__What to produce__: Go through the material line by line and copy each one with the word "docs".

(Exercise materials begins)

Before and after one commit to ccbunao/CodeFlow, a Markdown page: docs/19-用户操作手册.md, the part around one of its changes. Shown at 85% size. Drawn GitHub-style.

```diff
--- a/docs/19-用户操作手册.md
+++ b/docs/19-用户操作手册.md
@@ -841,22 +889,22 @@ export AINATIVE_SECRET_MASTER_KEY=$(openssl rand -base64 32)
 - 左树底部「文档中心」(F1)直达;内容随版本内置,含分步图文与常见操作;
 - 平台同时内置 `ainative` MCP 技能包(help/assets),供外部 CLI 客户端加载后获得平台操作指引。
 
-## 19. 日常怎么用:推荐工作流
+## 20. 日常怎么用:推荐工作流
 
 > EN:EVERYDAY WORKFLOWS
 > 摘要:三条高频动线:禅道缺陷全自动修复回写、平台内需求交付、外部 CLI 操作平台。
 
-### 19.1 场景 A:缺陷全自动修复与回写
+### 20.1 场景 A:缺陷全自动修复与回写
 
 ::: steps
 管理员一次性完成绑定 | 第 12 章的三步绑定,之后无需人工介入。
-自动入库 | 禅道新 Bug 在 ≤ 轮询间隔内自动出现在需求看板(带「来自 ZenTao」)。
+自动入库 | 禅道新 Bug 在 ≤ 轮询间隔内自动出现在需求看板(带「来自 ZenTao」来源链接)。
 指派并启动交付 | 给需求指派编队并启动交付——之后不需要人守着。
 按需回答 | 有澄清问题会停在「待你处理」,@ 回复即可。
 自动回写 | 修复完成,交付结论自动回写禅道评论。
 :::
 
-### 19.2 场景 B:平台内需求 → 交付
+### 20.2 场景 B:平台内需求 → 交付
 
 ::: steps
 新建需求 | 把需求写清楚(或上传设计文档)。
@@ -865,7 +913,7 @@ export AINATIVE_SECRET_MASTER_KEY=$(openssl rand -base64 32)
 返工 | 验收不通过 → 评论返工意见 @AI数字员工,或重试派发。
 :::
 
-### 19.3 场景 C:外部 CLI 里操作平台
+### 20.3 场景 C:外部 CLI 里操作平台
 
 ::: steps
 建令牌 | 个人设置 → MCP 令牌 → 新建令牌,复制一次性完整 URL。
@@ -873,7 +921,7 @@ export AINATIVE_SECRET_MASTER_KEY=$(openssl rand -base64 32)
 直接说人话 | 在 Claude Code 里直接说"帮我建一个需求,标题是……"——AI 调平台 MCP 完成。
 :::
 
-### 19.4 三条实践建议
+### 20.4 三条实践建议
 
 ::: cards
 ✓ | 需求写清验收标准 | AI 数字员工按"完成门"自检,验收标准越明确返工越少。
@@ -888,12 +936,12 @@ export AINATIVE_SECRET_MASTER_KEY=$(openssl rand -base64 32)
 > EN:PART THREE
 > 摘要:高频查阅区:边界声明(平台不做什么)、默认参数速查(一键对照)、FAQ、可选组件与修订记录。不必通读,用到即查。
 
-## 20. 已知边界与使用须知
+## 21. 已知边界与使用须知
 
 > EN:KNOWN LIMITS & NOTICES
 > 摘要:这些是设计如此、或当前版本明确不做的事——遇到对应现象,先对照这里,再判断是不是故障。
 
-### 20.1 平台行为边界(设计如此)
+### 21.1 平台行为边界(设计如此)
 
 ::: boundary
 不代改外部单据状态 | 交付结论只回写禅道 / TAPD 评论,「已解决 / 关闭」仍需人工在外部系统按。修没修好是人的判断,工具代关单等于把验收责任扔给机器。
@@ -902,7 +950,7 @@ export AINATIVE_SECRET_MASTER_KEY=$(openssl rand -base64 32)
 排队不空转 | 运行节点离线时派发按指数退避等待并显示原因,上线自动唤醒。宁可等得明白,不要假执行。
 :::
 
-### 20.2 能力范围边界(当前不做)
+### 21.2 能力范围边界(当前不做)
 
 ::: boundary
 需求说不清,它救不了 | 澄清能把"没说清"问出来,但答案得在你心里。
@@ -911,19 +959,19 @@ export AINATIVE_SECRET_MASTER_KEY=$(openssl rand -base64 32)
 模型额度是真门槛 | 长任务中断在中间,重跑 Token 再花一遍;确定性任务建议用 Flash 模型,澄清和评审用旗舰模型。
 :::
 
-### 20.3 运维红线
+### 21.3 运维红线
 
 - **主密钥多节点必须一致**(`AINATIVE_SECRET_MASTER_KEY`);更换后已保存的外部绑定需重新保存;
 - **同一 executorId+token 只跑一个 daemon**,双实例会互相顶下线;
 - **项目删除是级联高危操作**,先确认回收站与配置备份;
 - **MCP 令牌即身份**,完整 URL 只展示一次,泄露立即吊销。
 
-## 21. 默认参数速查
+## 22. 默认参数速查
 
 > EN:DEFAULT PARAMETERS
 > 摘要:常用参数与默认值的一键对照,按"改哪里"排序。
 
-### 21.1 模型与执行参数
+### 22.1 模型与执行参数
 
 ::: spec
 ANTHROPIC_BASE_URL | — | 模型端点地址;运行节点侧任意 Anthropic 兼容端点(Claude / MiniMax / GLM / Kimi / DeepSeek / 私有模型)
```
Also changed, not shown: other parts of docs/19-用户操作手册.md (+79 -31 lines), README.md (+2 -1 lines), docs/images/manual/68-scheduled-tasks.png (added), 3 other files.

(Exercise materials ends)

__Answer for the task__:
Before and after one commit to ccbunao/CodeFlow, a Markdown page: docs/19-用户操作手册.md, the part around one of its changes. Shown at 85% size. Drawn GitHub-style.
--- a/docs/19-用户操作手册.md
+++ b/docs/19-用户操作手册.md
Also changed, not shown: other parts of docs/19-用户操作手册.md (+79 -31 lines), README.md (+2 -1 lines), docs/images/manual/68-scheduled-tasks.png (added), 3 other files.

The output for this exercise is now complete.